United States District Court, E.D. Tennessee, Chattanooga
JACK T. JONES, Petitioner,
DOUG COOK, Respondent.
S. MATTICE, JR. UNITED STATES DISTRICT JUDGE
a pro se petition for habeas corpus relief pursuant to 28
U.S.C. § 2254. Now before the Court is Respondent's
motion to dismiss the petition as time-barred [Doc. 8].
Petitioner has filed a response in opposition to the motion
to dismiss [Doc. 11]. For the following reasons, the motion
to dismiss [Doc. 8] will be GRANTED and this
action will be DISMISSED.
April 18, 2007, Petitioner pled guilty to four counts of
aggravated sexual battery in the Criminal Court of Sumner
County, Tennessee. State v. Jones, No.
M2007-01494-CCA-R3-CD, 2008 WL 4853156, at *1 (Tenn. Crim.
App. Nov. 10, 2008); perm. app. denied Tenn. May 11,
2009; [Doc. 10-1 p. 21]. Petitioner was ordered to serve nine
years on each count, with the sentences for three of the four
counts to be served consecutively, resulting in a
twenty-seven year effective sentence. Id.
2, 2007, Petitioner filed an appeal of his conviction in
which he asserted that the trial court erred in requiring him
to serve his sentences consecutively and in giving him more
than the maximum sentence. State v. Jones, No.
M2007-01494-CCA-R3-CD, 2008 WL 4853156 (Tenn. Crim. App. Nov.
10, 2008); perm. app. denied Tenn. May 11, 2009;
[Doc. 10-1 p. 26-28]. On November 10, 2008, the Tennessee
Court of Criminal Appeals (“TCCA”) remanded the
case for the trial court to modify Petitioner's total
effective sentence to twenty-four years, but otherwise
affirmed the trial court's judgments. Id. at
*8-9. On August 3, 2009, the Criminal Court for Sumner County

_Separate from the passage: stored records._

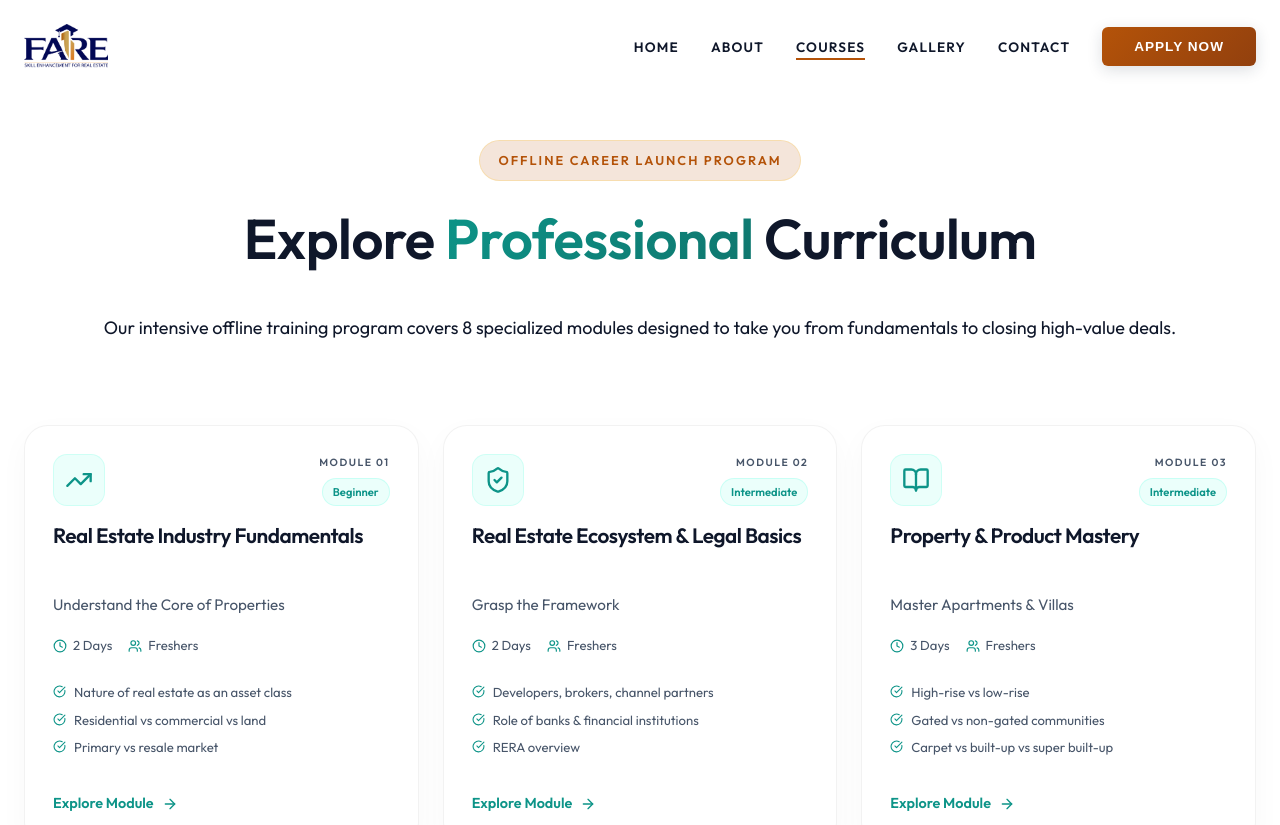
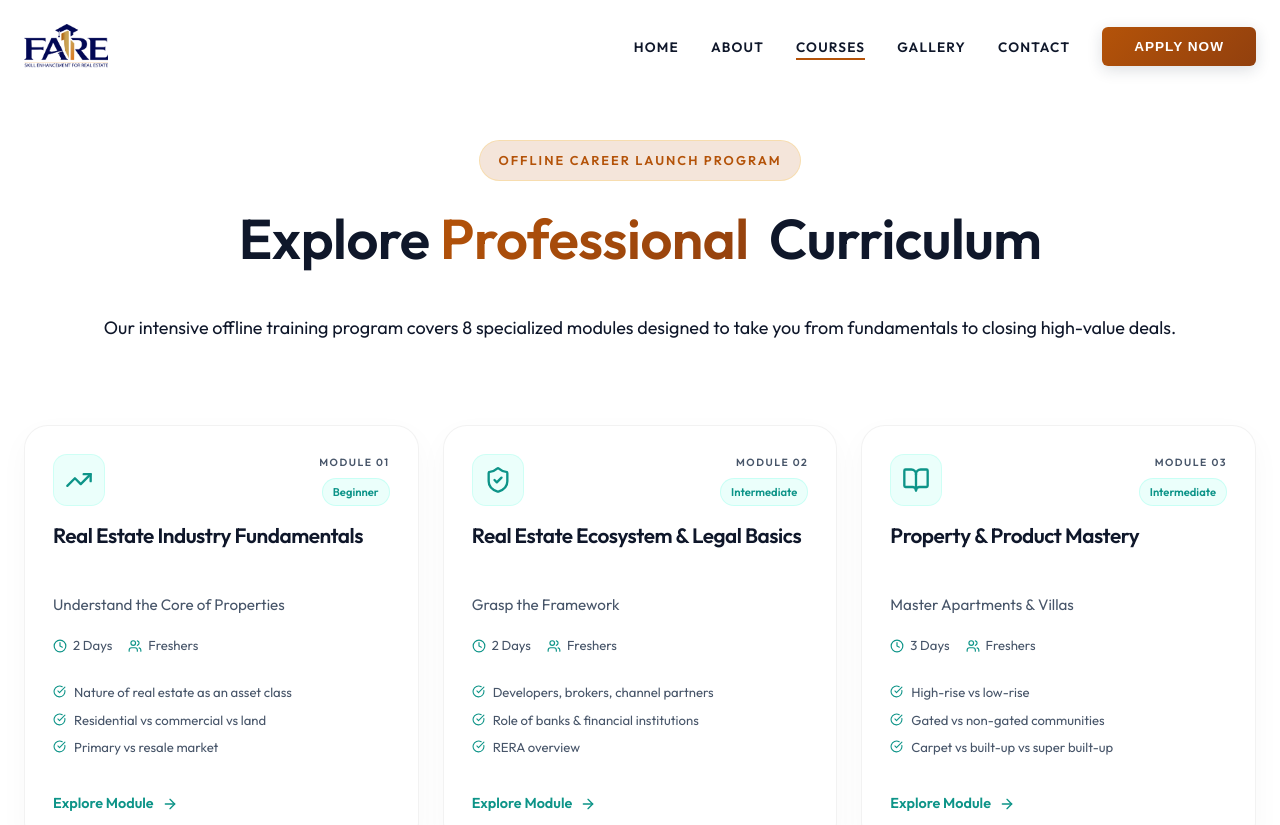
Before and after one commit to charankumardigitalraiz-max/Fare-Dark-theme, a React (Vite) app: page /courses in a window 1280 px wide. Shown: the top 825 px of the page. Built offline with nearby package versions, Linux system fonts and the light colour scheme.

Commit message:
some text colors has been update

```diff
--- a/src/pages/AboutPage.jsx
+++ b/src/pages/AboutPage.jsx
@@ -43,7 +43,7 @@ const AboutPage = () => {
                                 transition={{ delay: 0.2 }}
                                 className="luxury-title text-3xl lg:text-4xl mb-8"
                             >
-                                Pioneering <span className="primary-text">Elite</span> <br />
+                                Pioneering <span className="modern-text-gradient">Elite</span> <br />
                                 Real Estate Education
                             </motion.h1>
                             <motion.p
--- a/src/pages/CoursesPage.jsx
+++ b/src/pages/CoursesPage.jsx
@@ -23,7 +23,7 @@ const CoursesPage = () => {
                         transition={{ delay: 0.2 }}
                         className="luxury-title text-4xl mb-8"
                     >
-                        Explore <span className="primary-text">Professional</span> Curriculum
+                        Explore <span className="modern-text-gradient">Professional</span> Curriculum
                     </motion.h1>
                     <motion.p
                         initial={{ opacity: 0, y: 30 }}
```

entered amended judgments in accordance with the TCCA's
finding [Doc. 12-1].
March 21, 2014, Petitioner filed a “Motion to Reopen
Post-Conviction Petition” in Sumner County Criminal
Court, which was treated as a motion for post-conviction
relief as Petitioner had not previously sought
post-conviction relief [Doc. 10-10 p. 3-20, 27]. The
post-conviction court denied the petition as time-barred,
finding that no due process issues tolled the statute of
limitations and that the Tennessee Criminal Court of Appeals
had previously determined the issue raised therein
[Id. at 27-28]. The Tennessee Court of Criminal
Appeals affirmed this denial on the same grounds. Jones
v. State, No. M2014-00863-CCA-R3-PC, 2014 WL 4458911
(Tenn. Crim. App. Sept. 10, 2014), perm. app. denied
Dec. 18, 2014.
filed the instant §2254 petition on January 15, 2015
[Doc. 1 p. 15].
Antiterrorism and Effective Death Penalty Act of 1996
(AEDPA), codified in 28 U.S.C. § 2241, et seq.,
provides a one-year statute of limitations for the filing of
an application for a federal writ of habeas corpus. The
statute provides, in relevant part:
A 1-year period of limitation shall apply to an application
for a writ of habeas corpus by a person in custody pursuant
to the judgment of a State Court. The limitation period shall
run from the latest of--
(A) the date on which the judgment became final by the
conclusion of direct review . . . . [or]
* * *
(C) the date on which the constitutional right asserted was
initially recognized by the Supreme Court, if the right has
been newly recognized by the Supreme Court and made
retroactively applicable to cases on collateral review . . .
28 U.S.C. § 2244(d)(1). However, the time “during
which a properly filed application for State post-conviction
or other collateral review with respect to the pertinent
judgment or claim is pending shall not be counted toward any
period of limitation. . . .” 28 U.S.C. §
criminal defendant receives a new sentence, that judgment
permits him to file a new application to attack the sentence
and/or the conviction. King v. Morgan, 807 F.3d 154,
158 (6th Cir. 2015 (quoting Magwood v. Patterson,
561 U.S. 320, 338 (2010)). Thus, the statute of limitations
clock begins to run anew when the amended judgment becomes
final. Id. at 157.
forth above, on August 3, 2009, the Criminal Court for Sumner
County entered amended judgments regarding Petitioner's
sentence [Doc. 12-1]. Nothing in the record suggests that
Petitioner appealed or otherwise filed any post-judgment
motions regarding these amended judgments. As such, the
amended judgments became final on September 2, 2009, thirty
days after their entry. State v. Peele, 58 S.W.3d
701, 704 (Tenn. 2001) (holding that “[a] trial
court's judgment ...